“We may be paying the price of a past overemphasis on retail, but if we collaborate, take the lessons from the past and learn from each other, the future is bright,” he said, speaking on Thursday at a London conference on the future of city centres.
Organised by the Centre for Cities, the conference – entitled What future for the British high street? – explored what urban centres need to do to survive.
Cllr Humphreys, who is also Leader of Worthing Borough Council, added that cultural and social amenities should be seen as assets rather than a problem to be managed, and that it was important for local authorities to promote and become involved in private regeneration initiatives where needed and appropriate.
The conference agreed good jobs and a strong economy were key to restoring the high street.

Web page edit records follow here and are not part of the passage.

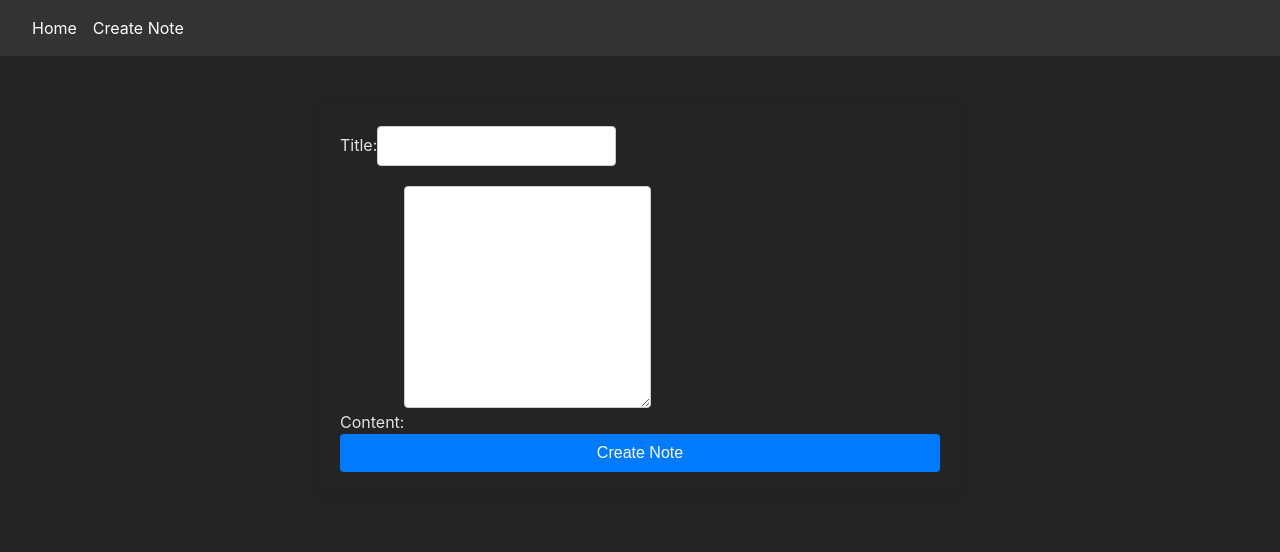
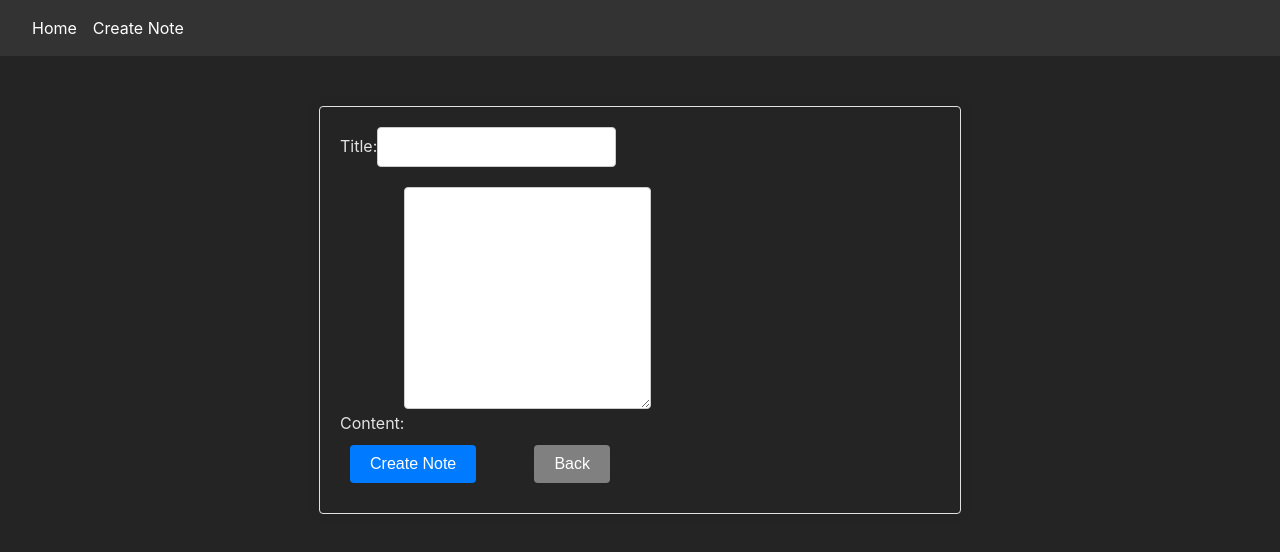
Before and after one commit to zahariev/note-taking-app, a React (Vite) app: page /create in a window 1280 px wide. Shown: the top 552 px of the page. Built offline with nearby package versions, Linux system fonts and the light colour scheme.

Commit message:
fix: add btnContainer on create note and back btn

```diff
--- a/src/pages/CreateEditNote.tsx
+++ b/src/pages/CreateEditNote.tsx
@@ -5,6 +5,8 @@ import { useParams, useNavigate } from "react-router-dom";
 import { getNotes, setNote } from "../utils/localStorage";
 import { Note } from "../utils/models";
 import styled from "styled-components";
+import Button from "../components/button";
+import ButtonsContainer from "../components/ButtonsContainer";
 
 const FormContainer = styled.div`
   max-width: 600px;
@@ -12,6 +14,7 @@ const FormContainer = styled.div`
   padding: 20px;
   box-shadow: 0px 0px 12px rgba(0, 0, 0, 0.1);
   border-radius: 4px;
+  border: 1px solid #e1e1e1;
 `;
 
 const StyledForm = styled.form`
@@ -111,9 +114,14 @@ const CreateEditNote: React.FC = () => {
             onChange={(e) => setContent(e.target.value)}
           ></StyledTextArea>
         </div>
-        <StyledButton type="submit">
-          {id ? "Update Note" : "Create Note"}
-        </StyledButton>
+        <ButtonsContainer styleProps={{ margin: "10px", maxWidth: "260px" }}>
+          <StyledButton type="submit">
+            {id ? "Update Note" : "Create Note"}
+          </StyledButton>
+          <Button onClick={() => navigate("/")} backgroundColor="grey">
+            Back
+          </Button>
+        </ButtonsContainer>
       </StyledForm>
     </FormContainer>
   );
```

For Cllr Humphreys this should involve supporting further and higher education to produce a more qualified workforce to attract businesses.
He said that the Greater Brighton had strong skills-based and academic education provision both at its colleges, including Greater Brighton Metropolitan College, and two universities.
The Centre for Cities is an independent think tank dedicated to helping UK cities improve. In its recent report What’s in Store? How and why cities differ for consumers, it challenges the idea that high streets can be revived solely through direct interventions such as business rates cuts, online sales taxes or cultural initiatives.
It argues that taken in isolation, these fail to address the core reasons some town and city centre economies are struggling: a lack of diversity in both amenities for consumers and places of production for businesses.
Cllr Humphreys said: “Town centres are crucial to the future fortunes of Greater Brighton which is why we must work together to ensure they remain vibrant hubs for our communities and attractive to visitors.
“In Worthing we have already started on plans costing millions of pounds to protect the centre, changing the mix with more housing and more leisure attractions on our seafront together with plans for a re-landscaping project on many of our main thoroughfares.
“Similar plans are underway across the City Region – from Crawley to Burgess Hill, Lewes to the centre of Brighton. I look forward to these developing over time.”